• TRY IT:
Every line in the material below that includes "inputType" should be copied.
Segment Open
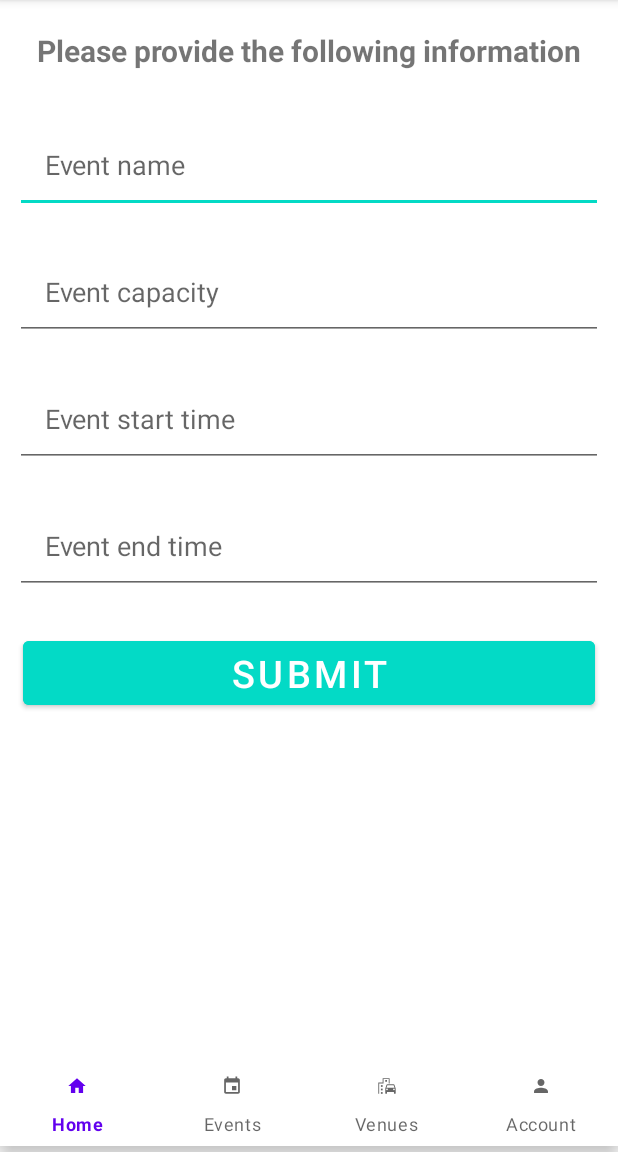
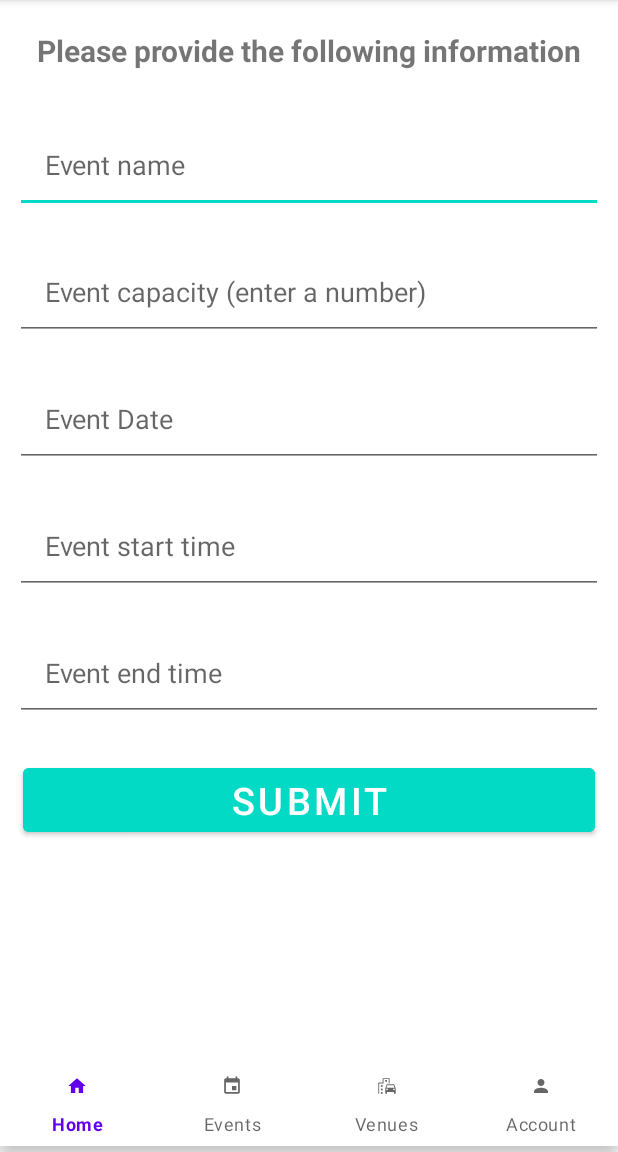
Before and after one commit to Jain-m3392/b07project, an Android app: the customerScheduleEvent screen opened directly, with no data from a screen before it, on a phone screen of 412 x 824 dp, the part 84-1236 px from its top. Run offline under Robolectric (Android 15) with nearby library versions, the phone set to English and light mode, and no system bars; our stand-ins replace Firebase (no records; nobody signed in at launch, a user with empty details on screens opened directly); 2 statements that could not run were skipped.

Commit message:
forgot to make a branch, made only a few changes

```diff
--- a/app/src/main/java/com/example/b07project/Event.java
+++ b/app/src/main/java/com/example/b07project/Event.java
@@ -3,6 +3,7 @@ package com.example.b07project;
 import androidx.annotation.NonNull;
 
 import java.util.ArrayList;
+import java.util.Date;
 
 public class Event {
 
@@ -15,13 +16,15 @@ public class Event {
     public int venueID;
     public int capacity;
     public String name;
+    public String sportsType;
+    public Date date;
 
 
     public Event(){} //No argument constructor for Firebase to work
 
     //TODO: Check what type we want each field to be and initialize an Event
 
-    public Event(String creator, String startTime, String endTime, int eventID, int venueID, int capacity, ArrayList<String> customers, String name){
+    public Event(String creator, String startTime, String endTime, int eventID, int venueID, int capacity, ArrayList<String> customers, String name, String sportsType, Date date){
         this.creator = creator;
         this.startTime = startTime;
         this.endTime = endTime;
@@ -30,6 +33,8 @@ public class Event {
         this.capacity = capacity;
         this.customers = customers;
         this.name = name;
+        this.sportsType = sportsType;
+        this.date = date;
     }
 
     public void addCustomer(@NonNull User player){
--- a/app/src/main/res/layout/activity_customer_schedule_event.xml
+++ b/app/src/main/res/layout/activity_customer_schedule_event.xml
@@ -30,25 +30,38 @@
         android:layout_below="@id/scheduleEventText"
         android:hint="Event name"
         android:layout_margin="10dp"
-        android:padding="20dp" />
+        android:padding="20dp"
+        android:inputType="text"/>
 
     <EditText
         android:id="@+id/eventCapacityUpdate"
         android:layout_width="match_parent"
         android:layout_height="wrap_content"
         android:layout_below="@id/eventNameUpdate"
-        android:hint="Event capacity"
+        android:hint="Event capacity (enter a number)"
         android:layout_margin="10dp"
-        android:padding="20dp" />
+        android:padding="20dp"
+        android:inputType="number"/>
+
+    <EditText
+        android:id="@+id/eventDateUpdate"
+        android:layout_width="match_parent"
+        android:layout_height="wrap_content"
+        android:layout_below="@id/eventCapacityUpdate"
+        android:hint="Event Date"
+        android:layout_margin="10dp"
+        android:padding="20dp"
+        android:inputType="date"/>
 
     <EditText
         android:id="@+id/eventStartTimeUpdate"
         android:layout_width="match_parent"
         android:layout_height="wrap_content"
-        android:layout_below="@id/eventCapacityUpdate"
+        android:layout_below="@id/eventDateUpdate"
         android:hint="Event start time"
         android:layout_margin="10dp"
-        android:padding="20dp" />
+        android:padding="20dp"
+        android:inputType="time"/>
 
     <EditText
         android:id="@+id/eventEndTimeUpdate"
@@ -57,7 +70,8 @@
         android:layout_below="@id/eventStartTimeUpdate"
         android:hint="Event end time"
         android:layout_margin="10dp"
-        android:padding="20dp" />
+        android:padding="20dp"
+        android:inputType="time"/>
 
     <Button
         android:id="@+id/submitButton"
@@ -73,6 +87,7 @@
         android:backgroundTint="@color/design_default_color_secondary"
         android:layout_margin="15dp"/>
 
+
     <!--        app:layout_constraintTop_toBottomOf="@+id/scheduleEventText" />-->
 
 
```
Segment Closed
Segment Open
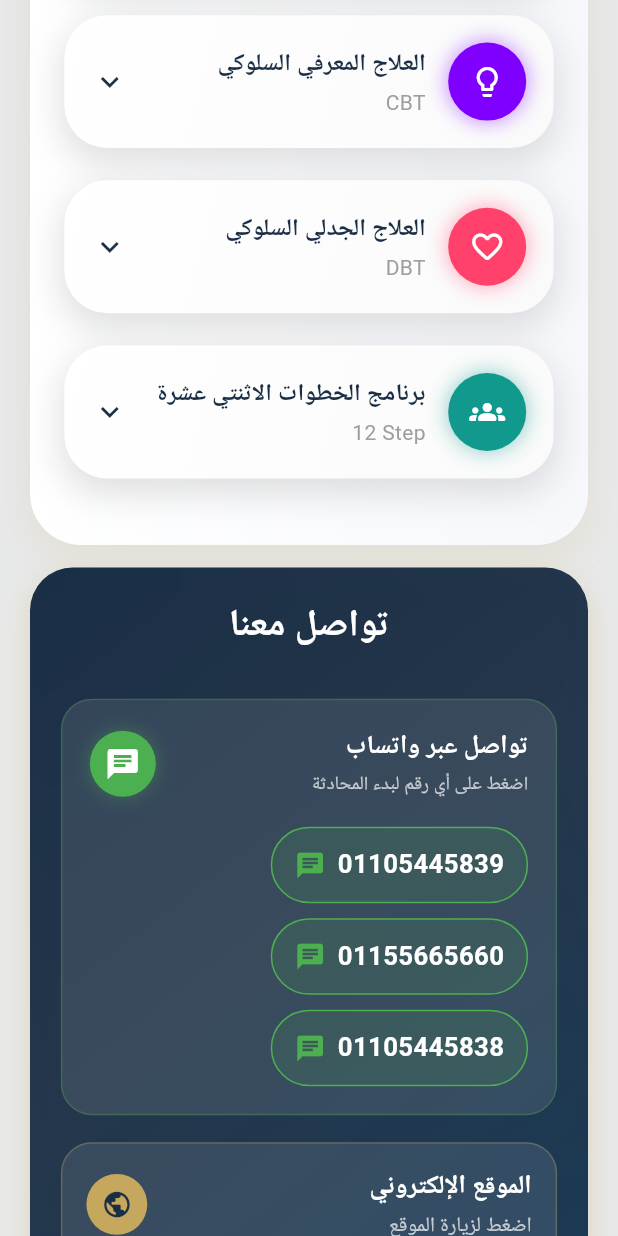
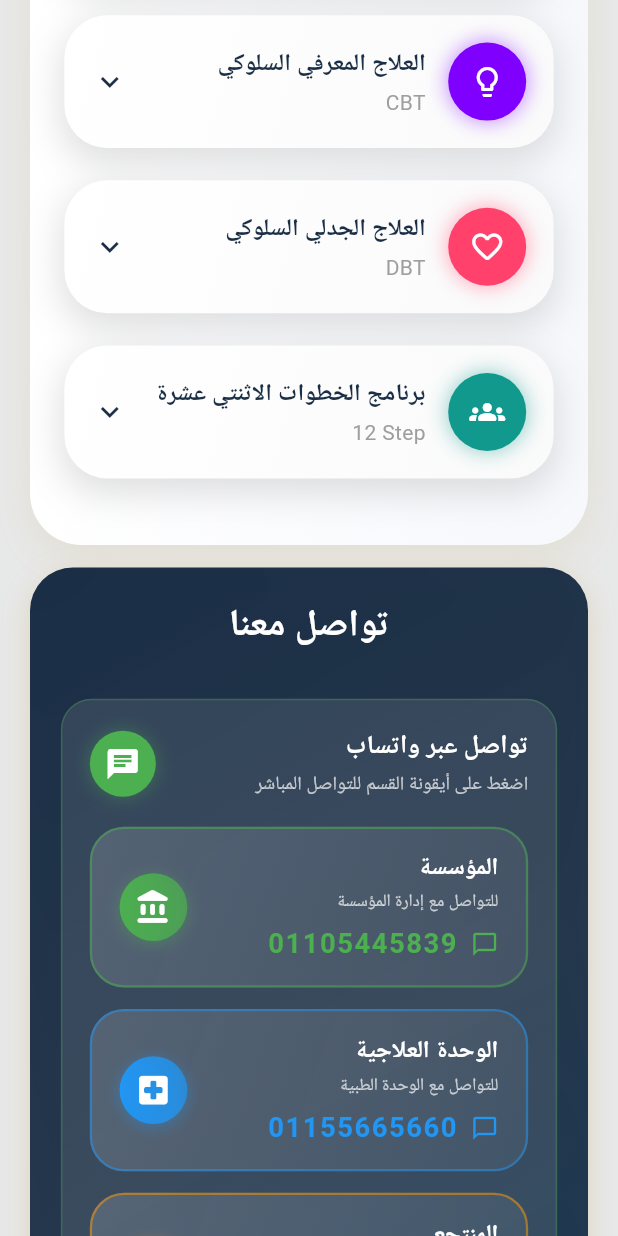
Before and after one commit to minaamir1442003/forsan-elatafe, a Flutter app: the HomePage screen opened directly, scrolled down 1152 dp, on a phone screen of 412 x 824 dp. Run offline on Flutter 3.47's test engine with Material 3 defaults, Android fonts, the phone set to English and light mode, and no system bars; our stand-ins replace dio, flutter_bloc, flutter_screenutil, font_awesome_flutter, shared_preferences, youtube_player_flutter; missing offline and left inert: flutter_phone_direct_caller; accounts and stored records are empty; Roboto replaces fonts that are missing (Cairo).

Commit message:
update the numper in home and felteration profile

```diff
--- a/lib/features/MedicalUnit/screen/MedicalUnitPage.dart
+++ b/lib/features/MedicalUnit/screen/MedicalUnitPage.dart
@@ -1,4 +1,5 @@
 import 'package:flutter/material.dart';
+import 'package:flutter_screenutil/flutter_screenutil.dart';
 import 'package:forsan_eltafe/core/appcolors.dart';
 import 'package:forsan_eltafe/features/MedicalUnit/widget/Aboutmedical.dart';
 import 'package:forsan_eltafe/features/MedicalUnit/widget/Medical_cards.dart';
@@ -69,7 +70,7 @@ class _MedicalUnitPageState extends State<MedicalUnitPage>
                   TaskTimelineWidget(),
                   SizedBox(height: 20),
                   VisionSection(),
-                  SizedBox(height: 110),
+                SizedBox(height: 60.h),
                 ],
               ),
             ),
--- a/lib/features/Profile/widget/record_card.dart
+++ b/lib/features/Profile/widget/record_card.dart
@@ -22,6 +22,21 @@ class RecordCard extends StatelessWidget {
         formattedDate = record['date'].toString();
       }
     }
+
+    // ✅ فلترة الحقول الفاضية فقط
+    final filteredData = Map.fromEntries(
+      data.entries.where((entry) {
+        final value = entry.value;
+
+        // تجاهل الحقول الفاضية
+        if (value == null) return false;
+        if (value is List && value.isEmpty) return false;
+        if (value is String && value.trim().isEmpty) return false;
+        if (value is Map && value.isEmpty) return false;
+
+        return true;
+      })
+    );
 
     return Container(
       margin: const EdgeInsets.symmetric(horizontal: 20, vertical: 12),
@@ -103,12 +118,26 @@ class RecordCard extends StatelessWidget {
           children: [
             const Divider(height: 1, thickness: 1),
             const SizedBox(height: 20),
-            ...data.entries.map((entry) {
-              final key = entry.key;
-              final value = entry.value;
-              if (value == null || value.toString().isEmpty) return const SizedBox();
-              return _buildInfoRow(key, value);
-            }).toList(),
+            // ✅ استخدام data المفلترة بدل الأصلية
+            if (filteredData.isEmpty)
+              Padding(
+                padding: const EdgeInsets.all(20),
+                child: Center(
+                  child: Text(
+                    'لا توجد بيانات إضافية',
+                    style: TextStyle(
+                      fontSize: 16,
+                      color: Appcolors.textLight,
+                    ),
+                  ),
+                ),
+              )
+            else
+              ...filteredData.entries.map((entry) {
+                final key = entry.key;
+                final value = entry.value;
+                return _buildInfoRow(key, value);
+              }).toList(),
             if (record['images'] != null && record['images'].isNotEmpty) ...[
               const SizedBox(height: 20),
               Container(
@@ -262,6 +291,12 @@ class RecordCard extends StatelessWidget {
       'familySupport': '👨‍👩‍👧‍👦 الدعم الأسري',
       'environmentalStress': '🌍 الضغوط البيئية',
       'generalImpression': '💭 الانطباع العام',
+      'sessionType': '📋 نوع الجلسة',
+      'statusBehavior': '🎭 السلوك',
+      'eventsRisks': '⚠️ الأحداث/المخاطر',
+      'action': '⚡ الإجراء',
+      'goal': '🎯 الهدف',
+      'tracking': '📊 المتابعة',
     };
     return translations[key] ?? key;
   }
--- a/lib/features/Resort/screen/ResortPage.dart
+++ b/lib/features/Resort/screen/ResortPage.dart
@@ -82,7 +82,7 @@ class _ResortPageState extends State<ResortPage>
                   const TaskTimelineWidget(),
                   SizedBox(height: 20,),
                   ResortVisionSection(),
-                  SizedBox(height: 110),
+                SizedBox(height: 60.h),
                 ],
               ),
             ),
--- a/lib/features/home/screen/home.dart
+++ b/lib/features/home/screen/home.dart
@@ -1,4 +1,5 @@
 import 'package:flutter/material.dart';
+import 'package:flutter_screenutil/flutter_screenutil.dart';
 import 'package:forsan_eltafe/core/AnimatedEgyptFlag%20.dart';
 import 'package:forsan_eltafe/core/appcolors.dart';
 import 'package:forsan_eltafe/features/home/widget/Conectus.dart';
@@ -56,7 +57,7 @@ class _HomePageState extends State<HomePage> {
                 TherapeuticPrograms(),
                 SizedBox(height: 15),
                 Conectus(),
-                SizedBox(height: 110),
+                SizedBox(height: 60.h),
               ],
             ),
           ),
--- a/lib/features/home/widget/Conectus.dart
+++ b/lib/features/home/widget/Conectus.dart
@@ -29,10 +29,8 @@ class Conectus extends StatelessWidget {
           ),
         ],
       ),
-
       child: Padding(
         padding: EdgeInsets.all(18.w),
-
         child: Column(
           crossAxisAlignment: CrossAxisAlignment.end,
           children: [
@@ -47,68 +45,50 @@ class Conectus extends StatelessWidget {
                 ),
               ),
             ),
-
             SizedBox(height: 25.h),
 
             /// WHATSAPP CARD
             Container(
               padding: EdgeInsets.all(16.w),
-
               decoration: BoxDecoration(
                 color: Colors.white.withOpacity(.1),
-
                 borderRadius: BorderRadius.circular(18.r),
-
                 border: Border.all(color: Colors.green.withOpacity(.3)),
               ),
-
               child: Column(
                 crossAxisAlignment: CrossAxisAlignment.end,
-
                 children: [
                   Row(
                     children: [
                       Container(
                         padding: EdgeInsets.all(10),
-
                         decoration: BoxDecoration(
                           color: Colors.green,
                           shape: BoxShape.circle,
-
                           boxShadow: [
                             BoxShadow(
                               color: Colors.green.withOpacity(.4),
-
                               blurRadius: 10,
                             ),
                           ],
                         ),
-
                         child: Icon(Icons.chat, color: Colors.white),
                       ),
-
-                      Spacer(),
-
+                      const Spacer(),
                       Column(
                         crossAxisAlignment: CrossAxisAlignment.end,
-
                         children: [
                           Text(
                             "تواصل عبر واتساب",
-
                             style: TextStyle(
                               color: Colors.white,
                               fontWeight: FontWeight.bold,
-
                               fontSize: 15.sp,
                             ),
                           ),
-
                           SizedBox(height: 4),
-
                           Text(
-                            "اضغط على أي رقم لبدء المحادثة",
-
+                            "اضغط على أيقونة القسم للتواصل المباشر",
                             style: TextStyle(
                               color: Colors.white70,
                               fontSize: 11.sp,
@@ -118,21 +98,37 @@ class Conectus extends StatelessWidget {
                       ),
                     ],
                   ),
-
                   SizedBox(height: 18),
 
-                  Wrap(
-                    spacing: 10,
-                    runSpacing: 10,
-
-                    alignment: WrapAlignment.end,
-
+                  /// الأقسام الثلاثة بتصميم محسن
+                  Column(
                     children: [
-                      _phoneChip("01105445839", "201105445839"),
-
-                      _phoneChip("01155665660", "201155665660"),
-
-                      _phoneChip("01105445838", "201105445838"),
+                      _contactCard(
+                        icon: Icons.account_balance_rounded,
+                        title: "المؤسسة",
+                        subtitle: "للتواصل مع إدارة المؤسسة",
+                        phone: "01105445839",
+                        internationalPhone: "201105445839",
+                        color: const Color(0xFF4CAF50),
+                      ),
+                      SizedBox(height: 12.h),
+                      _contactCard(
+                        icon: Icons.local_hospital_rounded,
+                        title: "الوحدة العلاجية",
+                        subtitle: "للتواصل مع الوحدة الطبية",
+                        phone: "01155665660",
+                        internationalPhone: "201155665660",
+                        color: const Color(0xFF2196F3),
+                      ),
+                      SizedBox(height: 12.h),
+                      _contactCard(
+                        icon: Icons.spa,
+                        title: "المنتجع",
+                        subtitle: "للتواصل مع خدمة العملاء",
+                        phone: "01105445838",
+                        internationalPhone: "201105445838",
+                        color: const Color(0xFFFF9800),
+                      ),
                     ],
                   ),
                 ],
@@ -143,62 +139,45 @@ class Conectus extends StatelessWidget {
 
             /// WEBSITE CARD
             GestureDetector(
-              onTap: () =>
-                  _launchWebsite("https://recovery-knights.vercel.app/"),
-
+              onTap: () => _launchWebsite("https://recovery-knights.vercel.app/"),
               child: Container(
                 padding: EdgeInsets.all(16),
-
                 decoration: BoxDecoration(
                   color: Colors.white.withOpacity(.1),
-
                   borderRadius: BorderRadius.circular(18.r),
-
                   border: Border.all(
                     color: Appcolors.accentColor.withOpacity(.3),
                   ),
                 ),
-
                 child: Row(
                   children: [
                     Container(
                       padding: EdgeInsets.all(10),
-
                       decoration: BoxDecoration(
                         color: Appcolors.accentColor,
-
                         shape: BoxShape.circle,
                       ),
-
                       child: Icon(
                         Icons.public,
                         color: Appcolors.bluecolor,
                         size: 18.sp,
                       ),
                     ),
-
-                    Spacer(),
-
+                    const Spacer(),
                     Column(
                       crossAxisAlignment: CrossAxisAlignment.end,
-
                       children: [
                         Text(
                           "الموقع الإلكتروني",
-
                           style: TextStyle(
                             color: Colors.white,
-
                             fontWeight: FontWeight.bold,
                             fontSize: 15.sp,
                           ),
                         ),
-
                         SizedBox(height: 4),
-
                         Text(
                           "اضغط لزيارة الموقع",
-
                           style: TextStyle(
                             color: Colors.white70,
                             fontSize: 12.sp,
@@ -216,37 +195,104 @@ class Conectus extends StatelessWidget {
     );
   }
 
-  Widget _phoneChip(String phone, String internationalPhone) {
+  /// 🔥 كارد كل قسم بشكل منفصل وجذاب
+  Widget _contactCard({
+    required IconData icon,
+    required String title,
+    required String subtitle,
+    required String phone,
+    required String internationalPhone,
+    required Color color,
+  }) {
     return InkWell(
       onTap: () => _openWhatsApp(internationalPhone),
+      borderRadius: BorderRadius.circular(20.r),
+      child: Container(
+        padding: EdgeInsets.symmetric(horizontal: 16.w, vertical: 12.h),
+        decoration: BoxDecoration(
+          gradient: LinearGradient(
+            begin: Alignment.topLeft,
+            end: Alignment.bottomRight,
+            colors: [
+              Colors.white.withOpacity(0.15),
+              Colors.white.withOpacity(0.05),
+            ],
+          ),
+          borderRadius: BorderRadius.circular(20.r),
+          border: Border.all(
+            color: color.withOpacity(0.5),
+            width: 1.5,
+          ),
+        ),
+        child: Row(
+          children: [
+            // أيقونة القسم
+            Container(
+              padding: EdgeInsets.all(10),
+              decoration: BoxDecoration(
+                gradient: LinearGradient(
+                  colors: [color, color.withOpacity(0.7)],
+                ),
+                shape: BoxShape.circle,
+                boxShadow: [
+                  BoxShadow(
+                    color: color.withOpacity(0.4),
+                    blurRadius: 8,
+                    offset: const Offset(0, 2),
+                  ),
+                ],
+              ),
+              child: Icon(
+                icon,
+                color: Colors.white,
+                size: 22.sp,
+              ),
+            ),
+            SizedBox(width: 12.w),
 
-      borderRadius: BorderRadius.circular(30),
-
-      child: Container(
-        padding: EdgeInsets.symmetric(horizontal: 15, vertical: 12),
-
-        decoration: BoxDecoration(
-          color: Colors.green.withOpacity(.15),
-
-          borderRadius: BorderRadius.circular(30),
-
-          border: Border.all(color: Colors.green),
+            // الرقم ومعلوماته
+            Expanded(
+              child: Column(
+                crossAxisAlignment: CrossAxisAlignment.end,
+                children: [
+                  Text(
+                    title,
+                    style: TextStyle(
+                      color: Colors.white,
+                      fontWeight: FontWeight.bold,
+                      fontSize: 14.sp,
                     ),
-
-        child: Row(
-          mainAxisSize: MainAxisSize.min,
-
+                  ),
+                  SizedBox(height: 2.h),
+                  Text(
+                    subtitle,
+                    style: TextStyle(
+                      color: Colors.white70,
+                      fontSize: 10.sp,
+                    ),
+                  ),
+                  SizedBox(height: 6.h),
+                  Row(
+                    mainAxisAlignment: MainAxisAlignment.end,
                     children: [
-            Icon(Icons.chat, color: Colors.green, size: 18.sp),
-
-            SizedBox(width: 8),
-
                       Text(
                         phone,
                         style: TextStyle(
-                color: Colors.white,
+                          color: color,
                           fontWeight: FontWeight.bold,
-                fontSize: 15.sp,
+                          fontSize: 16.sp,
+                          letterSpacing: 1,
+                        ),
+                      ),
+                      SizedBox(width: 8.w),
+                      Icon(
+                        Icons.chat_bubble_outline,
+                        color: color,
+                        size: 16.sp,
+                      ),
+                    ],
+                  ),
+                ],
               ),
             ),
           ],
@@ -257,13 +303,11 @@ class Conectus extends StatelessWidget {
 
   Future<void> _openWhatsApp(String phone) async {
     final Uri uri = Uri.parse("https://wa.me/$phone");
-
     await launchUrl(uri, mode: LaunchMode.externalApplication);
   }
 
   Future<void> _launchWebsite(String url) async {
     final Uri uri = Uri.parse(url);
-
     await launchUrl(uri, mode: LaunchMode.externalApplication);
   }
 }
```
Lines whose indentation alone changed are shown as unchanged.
Segment Closed
• WRITTEN SOLUTION:
+        android:inputType="text"/>
+        android:inputType="number"/>
+        android:inputType="date"/>
+        android:inputType="time"/>
+        android:inputType="time"/>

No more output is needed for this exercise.